• PROBLEM DESCRIPTION: Repeat each record word for word.

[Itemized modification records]
★ ★ ★ ★ ★
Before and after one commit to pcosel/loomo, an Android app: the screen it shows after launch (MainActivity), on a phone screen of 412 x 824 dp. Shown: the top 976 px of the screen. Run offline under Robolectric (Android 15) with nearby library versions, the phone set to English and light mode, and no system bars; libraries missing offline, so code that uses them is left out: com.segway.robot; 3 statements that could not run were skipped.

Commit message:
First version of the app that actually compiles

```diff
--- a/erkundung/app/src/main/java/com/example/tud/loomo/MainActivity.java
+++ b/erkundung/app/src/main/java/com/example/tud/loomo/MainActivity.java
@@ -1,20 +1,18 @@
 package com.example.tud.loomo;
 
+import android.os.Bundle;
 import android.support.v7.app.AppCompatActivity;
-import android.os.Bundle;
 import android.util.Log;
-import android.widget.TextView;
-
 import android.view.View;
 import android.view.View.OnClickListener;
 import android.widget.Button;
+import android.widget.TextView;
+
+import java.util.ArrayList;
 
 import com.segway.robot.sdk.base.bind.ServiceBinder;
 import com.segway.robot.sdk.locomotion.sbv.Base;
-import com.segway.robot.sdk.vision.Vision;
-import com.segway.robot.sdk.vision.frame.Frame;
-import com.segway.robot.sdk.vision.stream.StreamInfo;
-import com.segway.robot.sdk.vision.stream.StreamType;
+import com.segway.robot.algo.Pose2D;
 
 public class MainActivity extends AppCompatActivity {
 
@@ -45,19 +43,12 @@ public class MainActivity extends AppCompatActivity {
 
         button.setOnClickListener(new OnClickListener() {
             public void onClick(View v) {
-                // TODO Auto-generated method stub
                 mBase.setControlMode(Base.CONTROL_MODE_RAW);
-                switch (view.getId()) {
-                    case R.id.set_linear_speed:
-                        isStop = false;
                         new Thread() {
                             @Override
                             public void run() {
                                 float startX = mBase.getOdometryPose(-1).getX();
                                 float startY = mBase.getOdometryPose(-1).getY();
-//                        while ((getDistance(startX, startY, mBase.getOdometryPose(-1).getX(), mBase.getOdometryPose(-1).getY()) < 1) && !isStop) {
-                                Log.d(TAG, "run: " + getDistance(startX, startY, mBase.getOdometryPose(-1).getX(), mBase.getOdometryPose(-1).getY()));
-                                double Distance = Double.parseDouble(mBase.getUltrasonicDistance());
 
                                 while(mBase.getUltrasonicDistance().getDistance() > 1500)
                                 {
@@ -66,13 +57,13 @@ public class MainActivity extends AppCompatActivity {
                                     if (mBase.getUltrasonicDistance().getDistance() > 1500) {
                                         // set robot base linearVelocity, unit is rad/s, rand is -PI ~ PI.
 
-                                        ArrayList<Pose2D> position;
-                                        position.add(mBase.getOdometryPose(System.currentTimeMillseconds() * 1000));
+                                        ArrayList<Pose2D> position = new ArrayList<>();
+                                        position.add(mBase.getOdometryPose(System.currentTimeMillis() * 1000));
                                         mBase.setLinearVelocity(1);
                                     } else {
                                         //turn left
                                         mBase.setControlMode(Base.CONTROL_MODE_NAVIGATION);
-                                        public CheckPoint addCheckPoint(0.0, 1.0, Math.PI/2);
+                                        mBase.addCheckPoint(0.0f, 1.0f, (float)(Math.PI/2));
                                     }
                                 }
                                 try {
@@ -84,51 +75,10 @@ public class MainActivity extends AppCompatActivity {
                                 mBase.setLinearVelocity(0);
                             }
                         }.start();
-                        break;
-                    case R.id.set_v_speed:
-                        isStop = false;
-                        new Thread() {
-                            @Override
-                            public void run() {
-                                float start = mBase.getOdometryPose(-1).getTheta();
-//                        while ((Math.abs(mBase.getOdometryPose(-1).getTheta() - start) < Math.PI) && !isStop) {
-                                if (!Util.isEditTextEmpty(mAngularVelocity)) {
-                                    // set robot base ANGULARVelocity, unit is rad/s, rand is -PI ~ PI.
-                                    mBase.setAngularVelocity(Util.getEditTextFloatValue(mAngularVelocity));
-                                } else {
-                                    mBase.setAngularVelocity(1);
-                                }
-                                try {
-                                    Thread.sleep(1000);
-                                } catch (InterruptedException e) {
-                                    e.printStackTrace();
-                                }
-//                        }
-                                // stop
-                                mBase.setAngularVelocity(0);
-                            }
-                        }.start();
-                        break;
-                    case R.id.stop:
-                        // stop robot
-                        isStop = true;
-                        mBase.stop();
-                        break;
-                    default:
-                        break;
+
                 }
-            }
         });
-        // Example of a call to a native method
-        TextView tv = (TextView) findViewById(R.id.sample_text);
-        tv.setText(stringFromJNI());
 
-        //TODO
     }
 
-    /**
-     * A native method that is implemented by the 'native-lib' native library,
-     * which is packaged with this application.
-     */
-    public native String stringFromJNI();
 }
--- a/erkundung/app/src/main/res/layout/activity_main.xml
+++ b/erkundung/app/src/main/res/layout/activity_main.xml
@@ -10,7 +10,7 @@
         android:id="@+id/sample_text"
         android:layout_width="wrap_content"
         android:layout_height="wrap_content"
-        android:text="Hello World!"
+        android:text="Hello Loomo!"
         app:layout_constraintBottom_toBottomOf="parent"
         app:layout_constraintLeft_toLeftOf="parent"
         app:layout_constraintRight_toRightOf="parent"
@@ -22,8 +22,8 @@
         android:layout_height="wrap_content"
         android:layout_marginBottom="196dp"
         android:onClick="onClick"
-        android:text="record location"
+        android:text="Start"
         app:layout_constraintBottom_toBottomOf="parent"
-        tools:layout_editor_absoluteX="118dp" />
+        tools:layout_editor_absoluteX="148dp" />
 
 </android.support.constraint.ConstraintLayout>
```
★ ★ ★ ★ ★
• RESPONSE BELOW:
Before and after one commit to pcosel/loomo, an Android app: the screen it shows after launch (MainActivity), on a phone screen of 412 x 824 dp. Shown: the top 976 px of the screen. Run offline under Robolectric (Android 15) with nearby library versions, the phone set to English and light mode, and no system bars; libraries missing offline, so code that uses them is left out: com.segway.robot; 3 statements that could not run were skipped.

Commit message:
First version of the app that actually compiles

```diff
--- a/erkundung/app/src/main/java/com/example/tud/loomo/MainActivity.java
+++ b/erkundung/app/src/main/java/com/example/tud/loomo/MainActivity.java
@@ -1,20 +1,18 @@
 package com.example.tud.loomo;
 
+import android.os.Bundle;
 import android.support.v7.app.AppCompatActivity;
-import android.os.Bundle;
 import android.util.Log;
-import android.widget.TextView;
-
 import android.view.View;
 import android.view.View.OnClickListener;
 import android.widget.Button;
+import android.widget.TextView;
+
+import java.util.ArrayList;
 
 import com.segway.robot.sdk.base.bind.ServiceBinder;
 import com.segway.robot.sdk.locomotion.sbv.Base;
-import com.segway.robot.sdk.vision.Vision;
-import com.segway.robot.sdk.vision.frame.Frame;
-import com.segway.robot.sdk.vision.stream.StreamInfo;
-import com.segway.robot.sdk.vision.stream.StreamType;
+import com.segway.robot.algo.Pose2D;
 
 public class MainActivity extends AppCompatActivity {
 
@@ -45,19 +43,12 @@ public class MainActivity extends AppCompatActivity {
 
         button.setOnClickListener(new OnClickListener() {
             public void onClick(View v) {
-                // TODO Auto-generated method stub
                 mBase.setControlMode(Base.CONTROL_MODE_RAW);
-                switch (view.getId()) {
-                    case R.id.set_linear_speed:
-                        isStop = false;
                         new Thread() {
                             @Override
                             public void run() {
                                 float startX = mBase.getOdometryPose(-1).getX();
                                 float startY = mBase.getOdometryPose(-1).getY();
-//                        while ((getDistance(startX, startY, mBase.getOdometryPose(-1).getX(), mBase.getOdometryPose(-1).getY()) < 1) && !isStop) {
-                                Log.d(TAG, "run: " + getDistance(startX, startY, mBase.getOdometryPose(-1).getX(), mBase.getOdometryPose(-1).getY()));
-                                double Distance = Double.parseDouble(mBase.getUltrasonicDistance());
 
                                 while(mBase.getUltrasonicDistance().getDistance() > 1500)
                                 {
@@ -66,13 +57,13 @@ public class MainActivity extends AppCompatActivity {
                                     if (mBase.getUltrasonicDistance().getDistance() > 1500) {
                                         // set robot base linearVelocity, unit is rad/s, rand is -PI ~ PI.
 
-                                        ArrayList<Pose2D> position;
-                                        position.add(mBase.getOdometryPose(System.currentTimeMillseconds() * 1000));
+                                        ArrayList<Pose2D> position = new ArrayList<>();
+                                        position.add(mBase.getOdometryPose(System.currentTimeMillis() * 1000));
                                         mBase.setLinearVelocity(1);
                                     } else {
                                         //turn left
                                         mBase.setControlMode(Base.CONTROL_MODE_NAVIGATION);
-                                        public CheckPoint addCheckPoint(0.0, 1.0, Math.PI/2);
+                                        mBase.addCheckPoint(0.0f, 1.0f, (float)(Math.PI/2));
                                     }
                                 }
                                 try {
@@ -84,51 +75,10 @@ public class MainActivity extends AppCompatActivity {
                                 mBase.setLinearVelocity(0);
                             }
                         }.start();
-                        break;
-                    case R.id.set_v_speed:
-                        isStop = false;
-                        new Thread() {
-                            @Override
-                            public void run() {
-                                float start = mBase.getOdometryPose(-1).getTheta();
-//                        while ((Math.abs(mBase.getOdometryPose(-1).getTheta() - start) < Math.PI) && !isStop) {
-                                if (!Util.isEditTextEmpty(mAngularVelocity)) {
-                                    // set robot base ANGULARVelocity, unit is rad/s, rand is -PI ~ PI.
-                                    mBase.setAngularVelocity(Util.getEditTextFloatValue(mAngularVelocity));
-                                } else {
-                                    mBase.setAngularVelocity(1);
-                                }
-                                try {
-                                    Thread.sleep(1000);
-                                } catch (InterruptedException e) {
-                                    e.printStackTrace();
-                                }
-//                        }
-                                // stop
-                                mBase.setAngularVelocity(0);
-                            }
-                        }.start();
-                        break;
-                    case R.id.stop:
-                        // stop robot
-                        isStop = true;
-                        mBase.stop();
-                        break;
-                    default:
-                        break;
+
                 }
-            }
         });
-        // Example of a call to a native method
-        TextView tv = (TextView) findViewById(R.id.sample_text);
-        tv.setText(stringFromJNI());
 
-        //TODO
     }
 
-    /**
-     * A native method that is implemented by the 'native-lib' native library,
-     * which is packaged with this application.
-     */
-    public native String stringFromJNI();
 }
--- a/erkundung/app/src/main/res/layout/activity_main.xml
+++ b/erkundung/app/src/main/res/layout/activity_main.xml
@@ -10,7 +10,7 @@
         android:id="@+id/sample_text"
         android:layout_width="wrap_content"
         android:layout_height="wrap_content"
-        android:text="Hello World!"
+        android:text="Hello Loomo!"
         app:layout_constraintBottom_toBottomOf="parent"
         app:layout_constraintLeft_toLeftOf="parent"
         app:layout_constraintRight_toRightOf="parent"
@@ -22,8 +22,8 @@
         android:layout_height="wrap_content"
         android:layout_marginBottom="196dp"
         android:onClick="onClick"
-        android:text="record location"
+        android:text="Start"
         app:layout_constraintBottom_toBottomOf="parent"
-        tools:layout_editor_absoluteX="118dp" />
+        tools:layout_editor_absoluteX="148dp" />
 
 </android.support.constraint.ConstraintLayout>
```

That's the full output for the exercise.